What we think others do, and what we think they approve of, are factors that have an important influence on our own behaviour. In other words, “social norms” matter.
But, as a new survey shows, our perceptions about these norms are very often wrong. In fact, we tend to think the worst of other people when it comes to a range of bad behaviours, compared with what we’ll admit to ourselves, and with what actually happens.
This is particularly evident in our perceptions about healthy and unhealthy behaviours. We’re all too ready to believe that our fellow citizens are, on average, more likely to pull a sickie or guzzle sugar than we’d admit to ourselves.
In Britain, 20% of us say we have pretended to be sick to get a day off work in the last year – but we think that 50% of other people have done so. We also think that 69% of the population eat more sugar than the recommended daily amount, but only 44% of us say that we do.
And we’re often way too pessimistic about the behaviour of fellow citizens – in reality, they’re better behaved than we give them credit for.
While we think seven in ten people eat more than the recommended amount of sugar, detailed nutrition surveys show it’s actually only 47%. This is much closer to what we admit to ourselves. What’s more, we think that only 42% of people do the recommended amount of exercise each week, when detailed surveys of physical activity show that, actually, 57% do.
Bobby Duffy, Author provided
British people are not alone in this – these findings are from an international survey, which also took place in the US, Germany and three other major countries. The patterns are remarkably consistent. On average, citizens in all countries think worse of their countrymen and women than they do of themselves, and where we have comparisons with actual data, they’re overly pessimistic about how people really behave.
A bad influence
This raises an important challenge for governments and others trying to influence behaviour. The public across countries have clearly got the message that we’re eating too much sugar and not exercising enough. But we think these behaviours are much more common than they really are. This is a problem – if we think everyone is behaving a certain way, we’re much more likely to act that way ourselves.
The power of social norms has been harnessed as a positive force in a number of ways by government and others in recent years. The experiments by the uBehavioural Insights Team on tax payments are unequivocal: simply telling people that nearly everyone else in their area pays their taxes on time increases payment levels by 15%.
But this is a relatively straightforward policy challenge. With many other issues, it is much more difficult to strike the right balance between getting people worried enough to change their behaviour, and portraying the problem as so widespread that it’s normal.
Take the example of physical activity and exercise. In many ways, it’s right for the government and campaigners to say we’re facing an “inactivity epidemic” in the UK. If inactivity was an actual disease, it would certainly be considered an epidemic. When 43% of the population are not getting enough exercise – and when this is shown to cost more years of life than alcohol consumption or excessive cholesterol and Britain is one of the least active countries in the world – those in charge are right to be worried.
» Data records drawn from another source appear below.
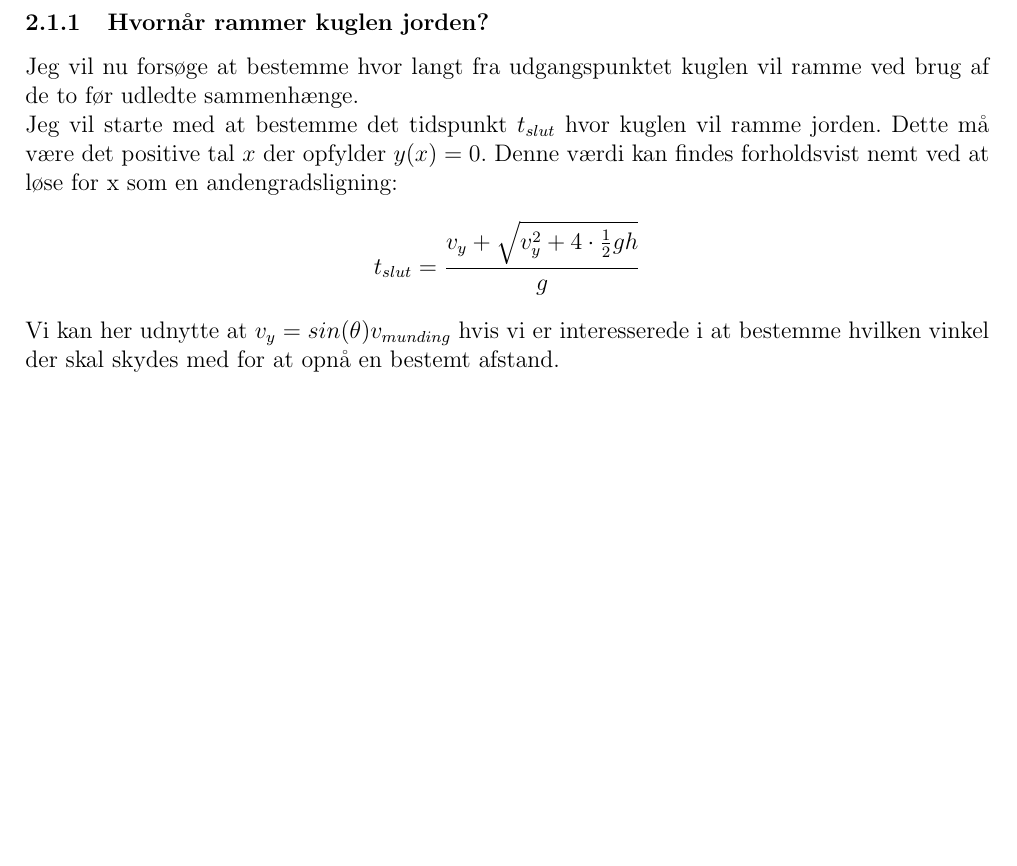
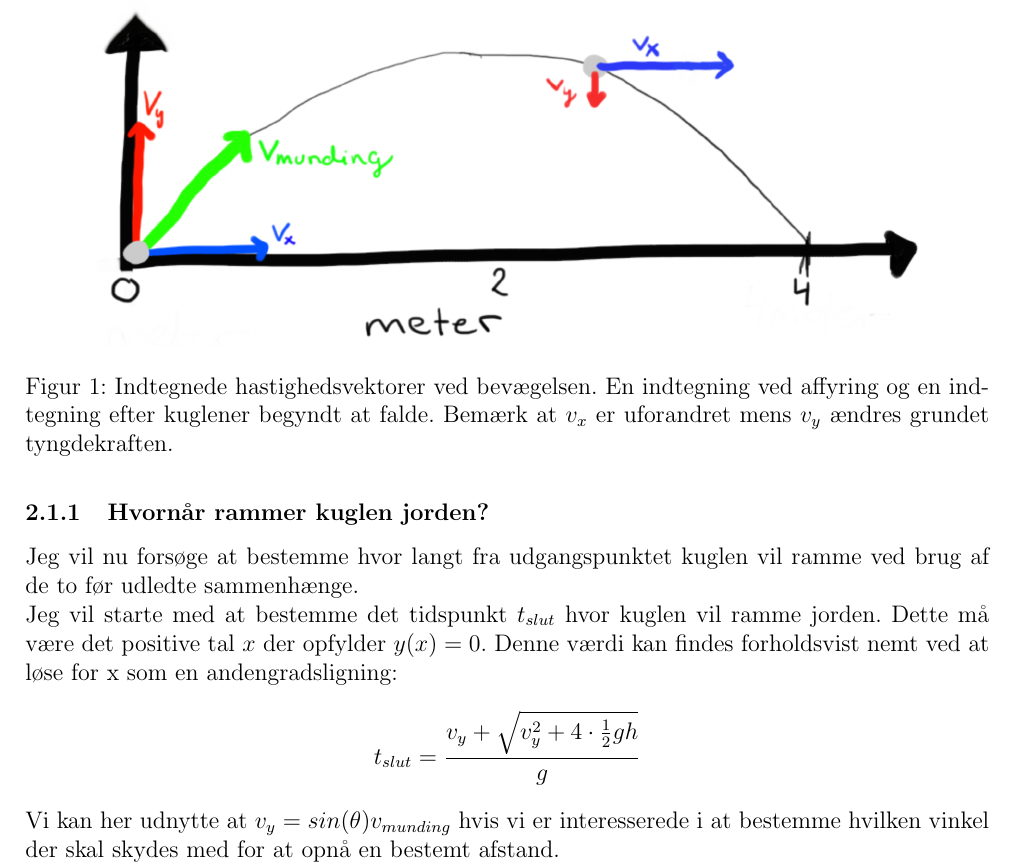
Before and after one commit to mikkelbjoern/Papirkuglekaster, a LaTeX document (rapport.tex): part of page 2 of 4, cut at the place of the change, the shorter picture padded with empty space. Compiled offline with pdfLaTeX.

Commit message:
Added velocity diagram

```diff
--- a/rapport.tex
+++ b/rapport.tex
@@ -128,6 +128,11 @@ Da der ikke er nogle kræfter der påvirker kuglen i x-retningen, kan vi lave en
 I y-retningen skal vi så også tage højde for tyngdeaccelerationen.
 Dermed får vi en stedfunktion på formen (ses fra generel stedfunktion i en dimension): $$y(t)=-\frac{1}{2}gt^2+v_yt+h$$
 hvor $h$ beskriver den højde kuglen skydes afsted over jorden.
+\begin{figure}
+\center
+\includegraphics[scale=0.4]{diagram}
+\caption{Indtegnede hastighedsvektorer ved bevægelsen. En indtegning ved affyring og en indtegning efter kuglener begyndt at falde. Bemærk at $v_x$ er uforandret mens $v_y$ ændres grundet tyngdekraften.}
+\end{figure}
 
 \subsubsection{Hvornår rammer kuglen jorden?}
 Jeg vil nu forsøge at bestemme hvor langt fra udgangspunktet kuglen vil ramme ved brug af de to før udledte sammenhænge.
```
Also changed, not shown: diagram.PNG (added).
But the key question is, does promoting that message help or hinder behaviour change? American psychologist Robert Cialdini has long warned about the dangers of normalising a negative behaviour. He raised the concern that when we’re trying to draw attention to an undesirable behaviour, the message lurking in the subtext is that many people are doing it.
The ‘This Girl Can’ campaign video.
Instead, more thought needs to be given to what the norm is, in the messages we use to address bad behaviour. That’s one of the reasons that the “This girl can” campaign has garnered such positive power and attention. It’s too early to assess its impact on actual activity, and there are various objections to its execution. But at its heart is the aim of normalising a behaviour that currently people (wrongly) think is a minority pursuit.
Of course, it is not as straightforward as sticking a norm in a campaign and hoping everyone will fall into line. We need to be sensitive to what type of norm works when, and why. In particular, we need to distinguish between norms that are based on our understanding of what others actually do, and those based on what we think others approve of. For instance, sometimes campaigns which draw on norms to try to get people to change their behaviour don’t work at all, or worse, they can backfire.
But despite these limitations and need for subtlety, there is still much more we could do to harness the power of norms.
Bobby Duffy does not work for, consult, own shares in or receive funding from any company or organization that would benefit from this article, and has disclosed no relevant affiliations beyond the academic appointment above.
Authors: The Conversation